• What you need to do: Where does "diff" appear in the data? Return each line that holds it.

Saved data entries
- - -

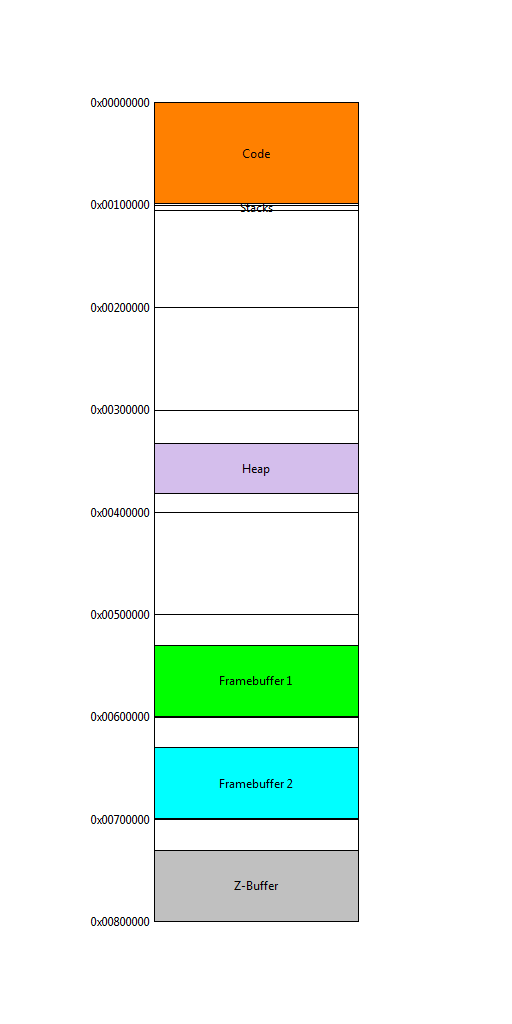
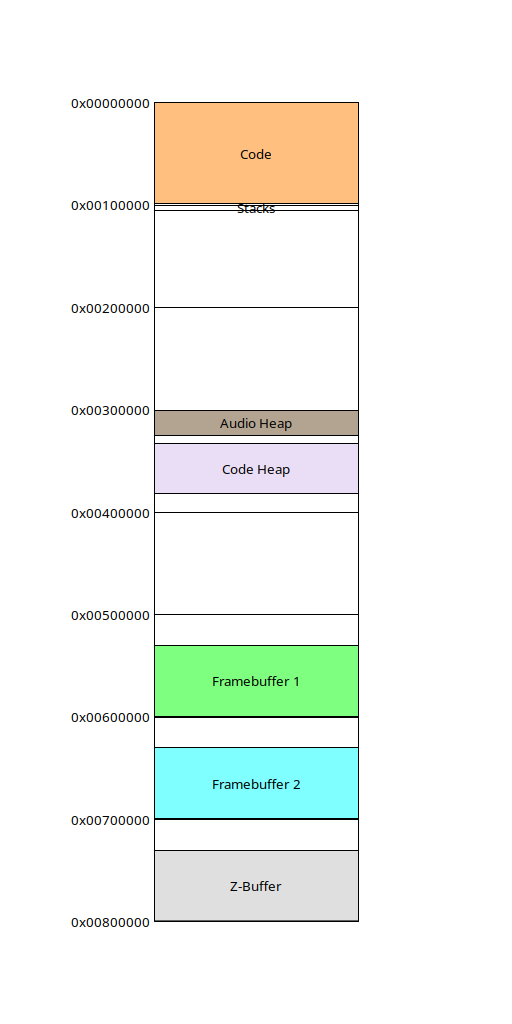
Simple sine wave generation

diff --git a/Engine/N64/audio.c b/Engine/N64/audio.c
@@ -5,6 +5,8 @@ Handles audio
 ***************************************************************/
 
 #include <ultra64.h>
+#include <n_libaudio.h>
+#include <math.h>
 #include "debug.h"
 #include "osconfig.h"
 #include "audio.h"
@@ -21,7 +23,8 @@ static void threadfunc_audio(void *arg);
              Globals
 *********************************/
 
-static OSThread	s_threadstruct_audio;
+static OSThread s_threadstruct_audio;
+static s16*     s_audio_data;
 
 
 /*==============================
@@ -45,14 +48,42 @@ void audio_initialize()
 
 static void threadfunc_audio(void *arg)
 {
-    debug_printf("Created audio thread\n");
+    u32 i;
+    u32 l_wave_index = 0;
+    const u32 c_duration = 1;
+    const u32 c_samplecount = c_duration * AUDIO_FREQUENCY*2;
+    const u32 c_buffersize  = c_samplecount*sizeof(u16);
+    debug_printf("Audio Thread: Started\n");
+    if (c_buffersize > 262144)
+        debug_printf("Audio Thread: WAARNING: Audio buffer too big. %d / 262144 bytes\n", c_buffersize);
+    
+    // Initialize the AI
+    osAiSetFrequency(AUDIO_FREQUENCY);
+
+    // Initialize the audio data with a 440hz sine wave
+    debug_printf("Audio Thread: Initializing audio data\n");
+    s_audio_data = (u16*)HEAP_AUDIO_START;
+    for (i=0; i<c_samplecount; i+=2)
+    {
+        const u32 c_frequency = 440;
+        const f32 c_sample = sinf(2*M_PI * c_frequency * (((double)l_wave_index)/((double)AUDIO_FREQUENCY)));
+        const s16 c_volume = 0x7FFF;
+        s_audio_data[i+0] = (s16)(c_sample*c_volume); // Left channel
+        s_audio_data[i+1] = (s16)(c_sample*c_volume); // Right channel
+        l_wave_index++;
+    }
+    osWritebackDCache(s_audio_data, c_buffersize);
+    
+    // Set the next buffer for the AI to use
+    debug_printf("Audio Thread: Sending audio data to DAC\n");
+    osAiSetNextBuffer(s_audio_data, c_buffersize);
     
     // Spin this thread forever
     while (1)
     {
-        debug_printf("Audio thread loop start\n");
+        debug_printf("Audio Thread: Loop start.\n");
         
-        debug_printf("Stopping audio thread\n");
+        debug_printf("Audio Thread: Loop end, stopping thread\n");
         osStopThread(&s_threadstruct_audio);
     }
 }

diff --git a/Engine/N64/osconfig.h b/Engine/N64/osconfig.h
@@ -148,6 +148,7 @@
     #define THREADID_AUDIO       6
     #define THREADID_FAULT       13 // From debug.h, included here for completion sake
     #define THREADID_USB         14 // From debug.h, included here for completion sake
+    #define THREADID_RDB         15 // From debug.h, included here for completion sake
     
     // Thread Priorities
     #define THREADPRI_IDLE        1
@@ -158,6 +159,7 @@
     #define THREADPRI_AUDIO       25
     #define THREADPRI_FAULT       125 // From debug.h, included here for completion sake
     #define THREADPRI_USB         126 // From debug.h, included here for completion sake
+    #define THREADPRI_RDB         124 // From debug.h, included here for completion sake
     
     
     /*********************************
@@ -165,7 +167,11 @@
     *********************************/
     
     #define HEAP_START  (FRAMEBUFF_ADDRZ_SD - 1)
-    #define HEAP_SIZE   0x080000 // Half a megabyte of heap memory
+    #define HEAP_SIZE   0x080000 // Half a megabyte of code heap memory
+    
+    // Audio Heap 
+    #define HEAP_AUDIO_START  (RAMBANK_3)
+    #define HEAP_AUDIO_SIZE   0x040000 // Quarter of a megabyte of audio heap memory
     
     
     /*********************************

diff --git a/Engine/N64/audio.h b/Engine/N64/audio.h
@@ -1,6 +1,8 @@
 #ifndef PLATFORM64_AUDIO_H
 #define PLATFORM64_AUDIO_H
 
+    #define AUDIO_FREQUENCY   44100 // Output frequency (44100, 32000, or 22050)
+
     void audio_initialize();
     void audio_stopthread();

- - -

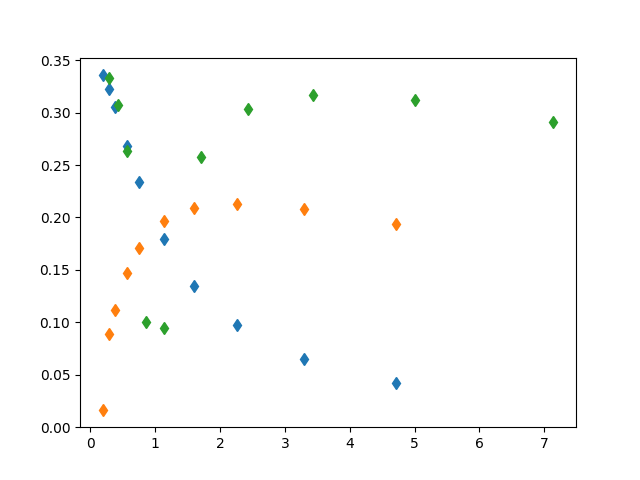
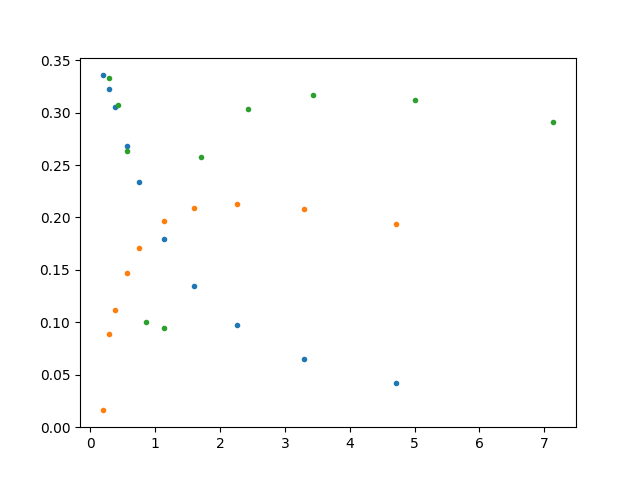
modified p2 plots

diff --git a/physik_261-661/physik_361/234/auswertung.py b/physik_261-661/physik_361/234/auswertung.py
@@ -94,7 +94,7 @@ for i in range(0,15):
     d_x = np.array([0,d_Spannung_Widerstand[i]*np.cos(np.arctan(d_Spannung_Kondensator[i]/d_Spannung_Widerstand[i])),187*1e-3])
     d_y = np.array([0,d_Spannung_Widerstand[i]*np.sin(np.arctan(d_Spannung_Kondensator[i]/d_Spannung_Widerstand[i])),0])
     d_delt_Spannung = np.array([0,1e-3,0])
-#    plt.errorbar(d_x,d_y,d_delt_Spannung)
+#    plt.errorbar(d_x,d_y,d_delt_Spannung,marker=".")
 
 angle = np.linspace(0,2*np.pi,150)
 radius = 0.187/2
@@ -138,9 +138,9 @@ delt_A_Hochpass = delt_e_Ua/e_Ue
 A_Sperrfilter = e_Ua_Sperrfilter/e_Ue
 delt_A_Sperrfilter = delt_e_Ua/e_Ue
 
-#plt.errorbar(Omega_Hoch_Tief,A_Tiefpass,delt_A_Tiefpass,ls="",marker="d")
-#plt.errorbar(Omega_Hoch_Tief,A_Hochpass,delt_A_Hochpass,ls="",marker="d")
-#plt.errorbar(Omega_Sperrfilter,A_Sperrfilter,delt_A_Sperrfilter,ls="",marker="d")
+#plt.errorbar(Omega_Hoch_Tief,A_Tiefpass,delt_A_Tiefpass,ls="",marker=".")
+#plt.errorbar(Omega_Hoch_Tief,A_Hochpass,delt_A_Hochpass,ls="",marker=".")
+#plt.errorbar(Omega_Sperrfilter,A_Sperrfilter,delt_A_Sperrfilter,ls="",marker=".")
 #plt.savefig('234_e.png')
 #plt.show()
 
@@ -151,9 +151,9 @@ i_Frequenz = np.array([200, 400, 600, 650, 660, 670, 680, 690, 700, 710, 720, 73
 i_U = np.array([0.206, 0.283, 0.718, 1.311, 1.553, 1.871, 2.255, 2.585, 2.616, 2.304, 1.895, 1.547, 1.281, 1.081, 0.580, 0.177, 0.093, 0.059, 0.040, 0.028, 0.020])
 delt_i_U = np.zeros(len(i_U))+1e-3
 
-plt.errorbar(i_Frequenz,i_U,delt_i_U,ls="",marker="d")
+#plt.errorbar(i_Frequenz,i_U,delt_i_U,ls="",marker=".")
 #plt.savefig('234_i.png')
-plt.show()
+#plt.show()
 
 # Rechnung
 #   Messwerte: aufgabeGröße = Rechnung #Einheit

- - -

• Response box:
diff --git a/Engine/N64/audio.c b/Engine/N64/audio.c
diff --git a/Engine/N64/osconfig.h b/Engine/N64/osconfig.h
diff --git a/Engine/N64/audio.h b/Engine/N64/audio.h
diff --git a/physik_261-661/physik_361/234/auswertung.py b/physik_261-661/physik_361/234/auswertung.py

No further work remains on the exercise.